**PROVIDED DATA:**
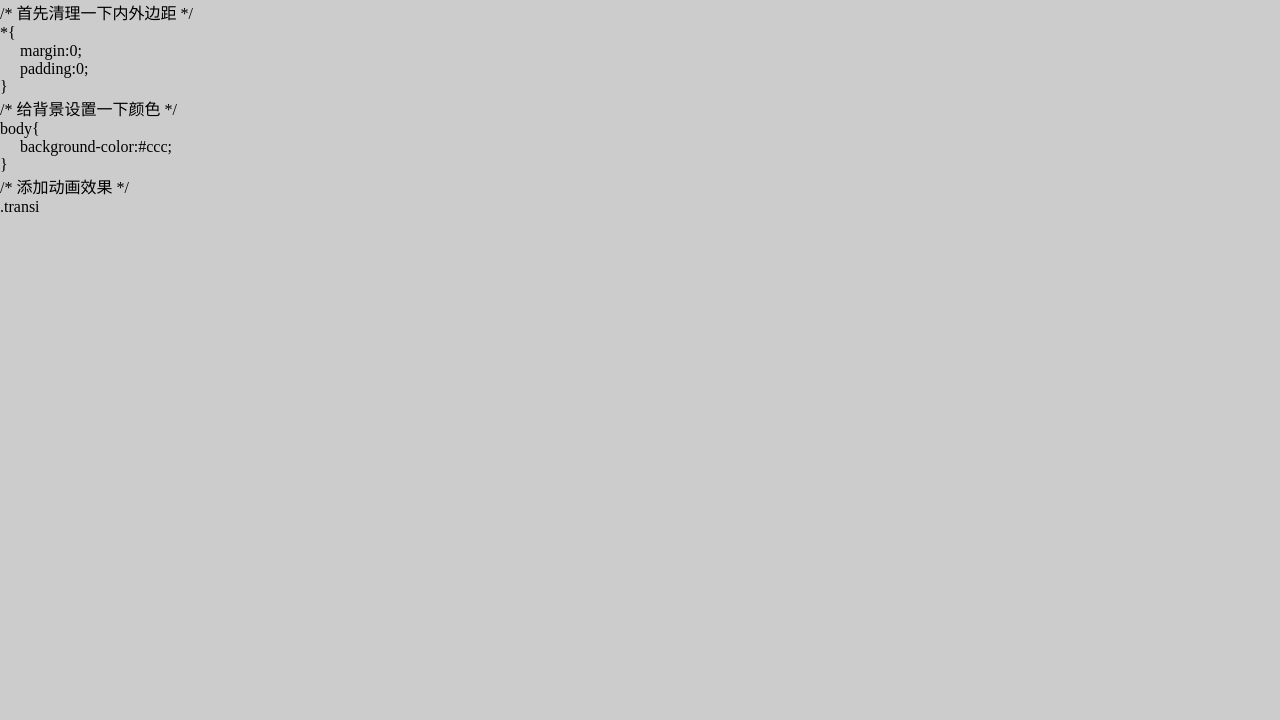
Repository: ScarApocalypse/study
Page: 一些想法/test.html
An editor plug-in stored every save of this project. The page is shown before and after the next save, followed by the edit.
The browser window is 1280 px wide. The pictures show the whole page.

Above is the page before, as saved 2019-08-02 01:07:02.

### 一些想法/test.html
<!DOCTYPE html>
<html lang="en">

<head>
    <meta charset="UTF-8">
    <meta name="viewport" content="width=device-width, initial-scale=1.0">
    <meta http-equiv="X-UA-Compatible" content="ie=edge">
    <title>Document</title>
    <style>
            .box1{
                position: absolute;
                left:0px;
                top:0px;
                /* z-index:-1; */
            }
            .box2{
                position: absolute;
                left:0px;
                top:0px;
                /* z-index:-1; */
            }
           </style>
    <style>
        /* 首先清理一下内外边距 */
        /* 然后画一个div */
        /* 首先画一个红色的球 */
        /* 淦,感觉自己好low啊 */
        .box2{width: 100px;height: 100px;background-color:yellow;top:300px;left:300px;}
        .transition{transition:all 0.5s;}
    </style>

</head>

<body>
    <div id="show"></div>
    <div class="box1 transition">

    </div>
    <div class="box2 transition">

    </div>
    <script>
        var show = document.getElementById('show');
        var style = document.getElementsByTagName('style')[1];
        console.log(style);
        var reg = /[{};]/;
        var str = '/* 首先清理一下内外边距 */*{margin:0;padding:0;}/* 给背景设置一下颜色 */body{background-color:#ccc;}/* 添加动画效果 */.transition{transition:all 0.5s;}/* 首先画一个红色的球 */.box1{width:100px;height:100px;background-color:red;border-radius:50%;position:absolute;top:400px;left:400px;}/* 然后画一个黄色的球 */.box2{width: 100px;height: 100px;background-color:yellow;top:300px;left:300px;border-radius:50%;}/* 淦,感觉自己好low啊 */';
        var styleStr = '';
        var showStr = '';
        // var chat="1";
        var length = str.length;
        var strIndex = 0;
        var timeOut = setInterval(() => {
            if (strIndex == length - 1) {
                console.log(showStr);
                clearInterval(timeOut);

            }
            styleStr += [str[strIndex]];
            showStr += [str[strIndex]];
            if (reg.test(str[strIndex])) {
                showStr += '<br>';
                if ((str[strIndex + 1] != '}') &&(str[strIndex + 1] != '.')&&(str[strIndex + 1]!='/')) {
                    showStr += '&nbsp;&nbsp;&nbsp;&nbsp;&nbsp;'
                }
            }
            if(str[strIndex]=='/'&&str[strIndex-1]=='*'){
                showStr+='<br>';
            }
            // console.log(showStr);
            show.innerHTML = showStr;
            style.innerHTML=styleStr;


            strIndex++;
        }, 50);
    </script>
</body>

</html>

After the next save:
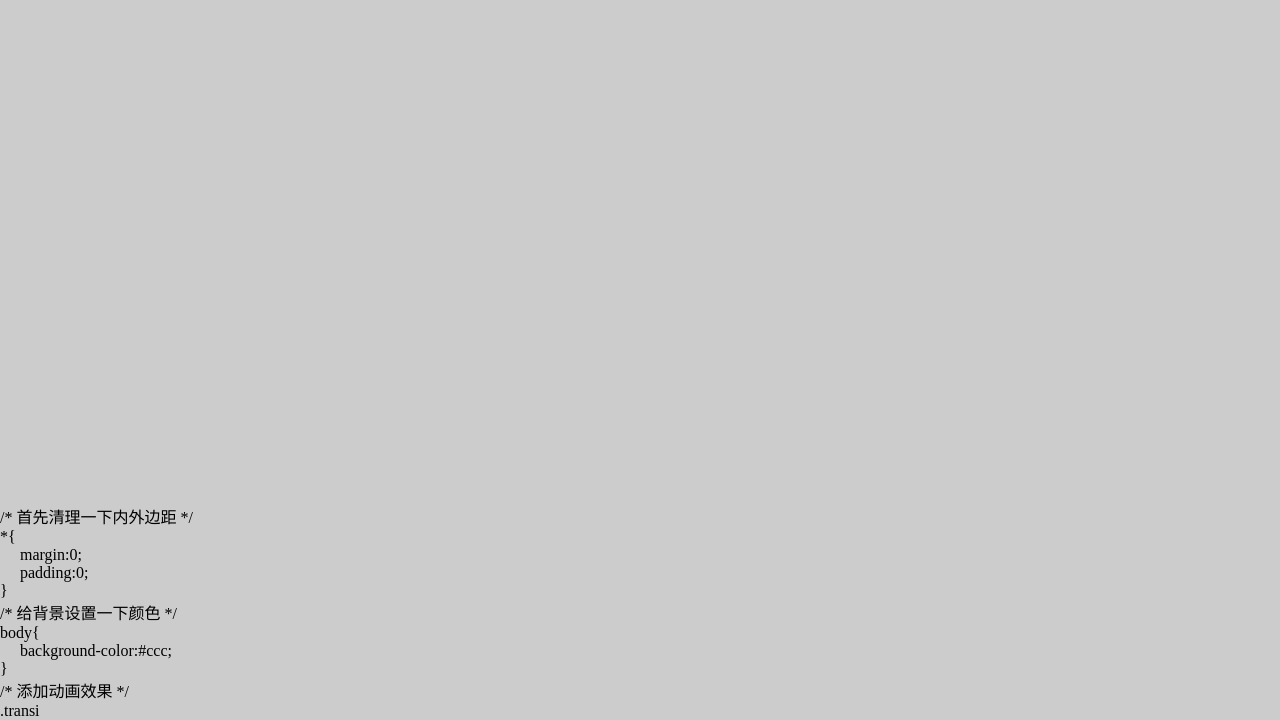
Saved 98 s later.
--- a/一些想法/test.html
+++ b/一些想法/test.html
@@ -7,6 +7,10 @@
     <meta http-equiv="X-UA-Compatible" content="ie=edge">
     <title>Document</title>
     <style>
+            #show{
+                position: absolute;
+                bottom:0;
+            }
             .box1{
                 position: absolute;
                 left:0px;
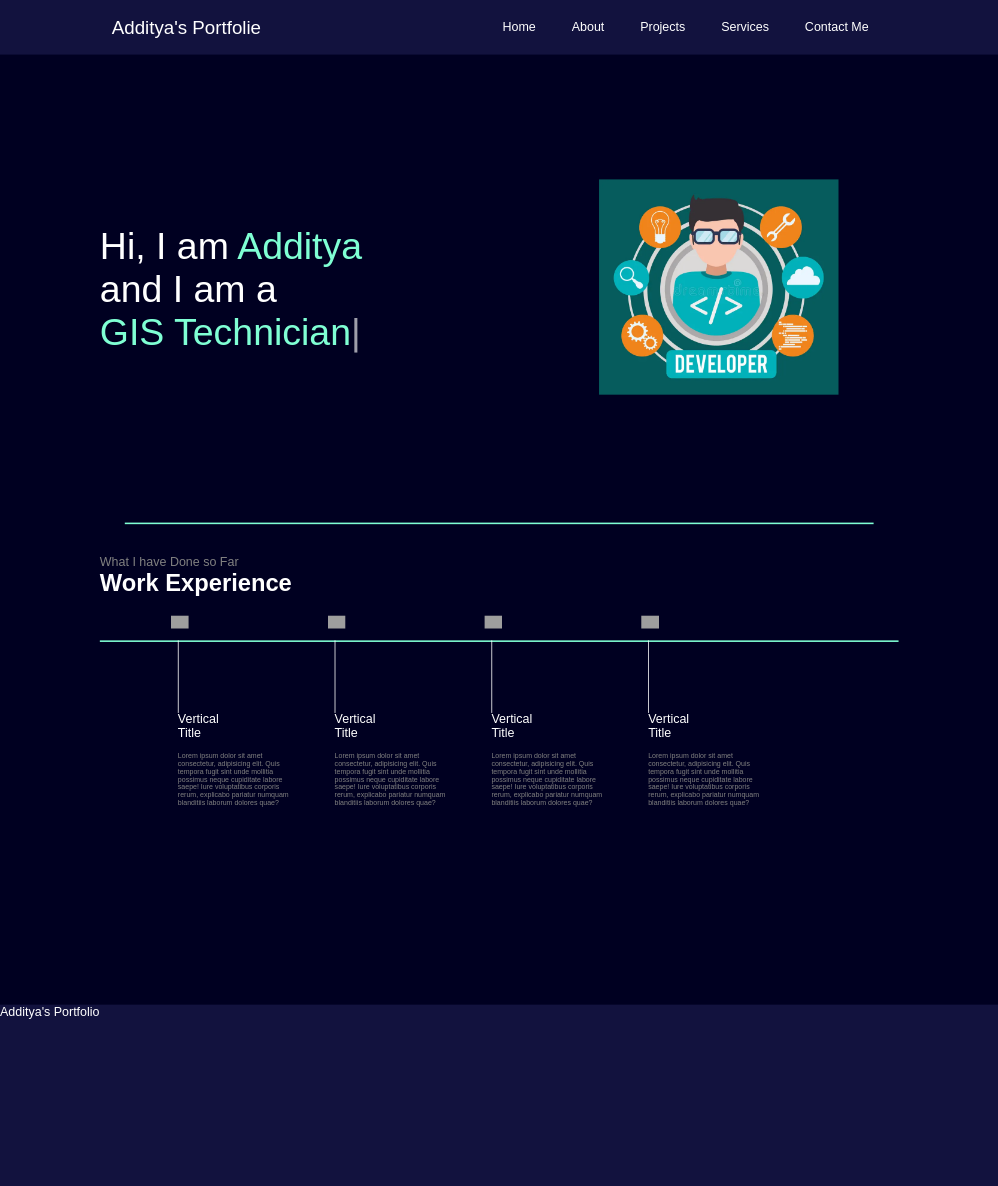
Repository: VictoriousMango/Portfolio
Page: index.html
The author's editor kept a copy of each file at every save. The page is drawn from the files as they stood at one save, then again after the next save.
The browser window is 1280 px wide. The pictures show the whole page, at 78% of full size.
Pictures or frames that could not be fetched are drawn as grey boxes.

Above is the page before, as saved 2023-08-27 12:10:04.

After the next save:
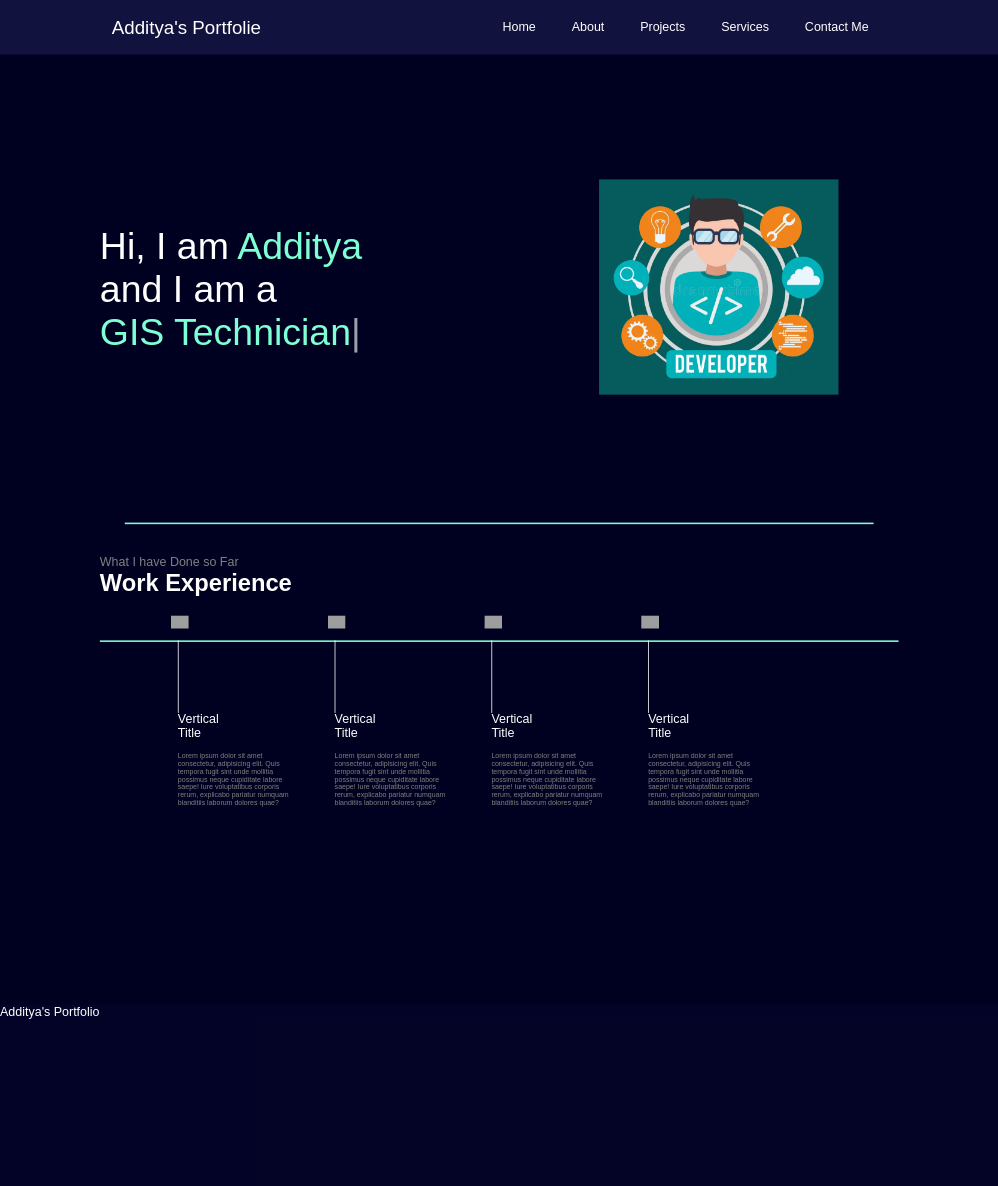
Saved 10 s later.
--- a/index.html
+++ b/index.html
@@ -139,7 +139,7 @@
             color: grey;
         }
         footer{
-            background-color: rgba(18, 18, 62);
+            background-color: rgba(18, 18, 62, 0.215);
             height: 233px;
             opacity: 1;
         }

**ACTION ITEM:** Your output must contain exactly the lines from the one containing "color: grey;" to the final line of the data above, and no other text.

**RESPONSE:**
             color: grey;
         }
         footer{
-            background-color: rgba(18, 18, 62);
+            background-color: rgba(18, 18, 62, 0.215);
             height: 233px;
             opacity: 1;
         }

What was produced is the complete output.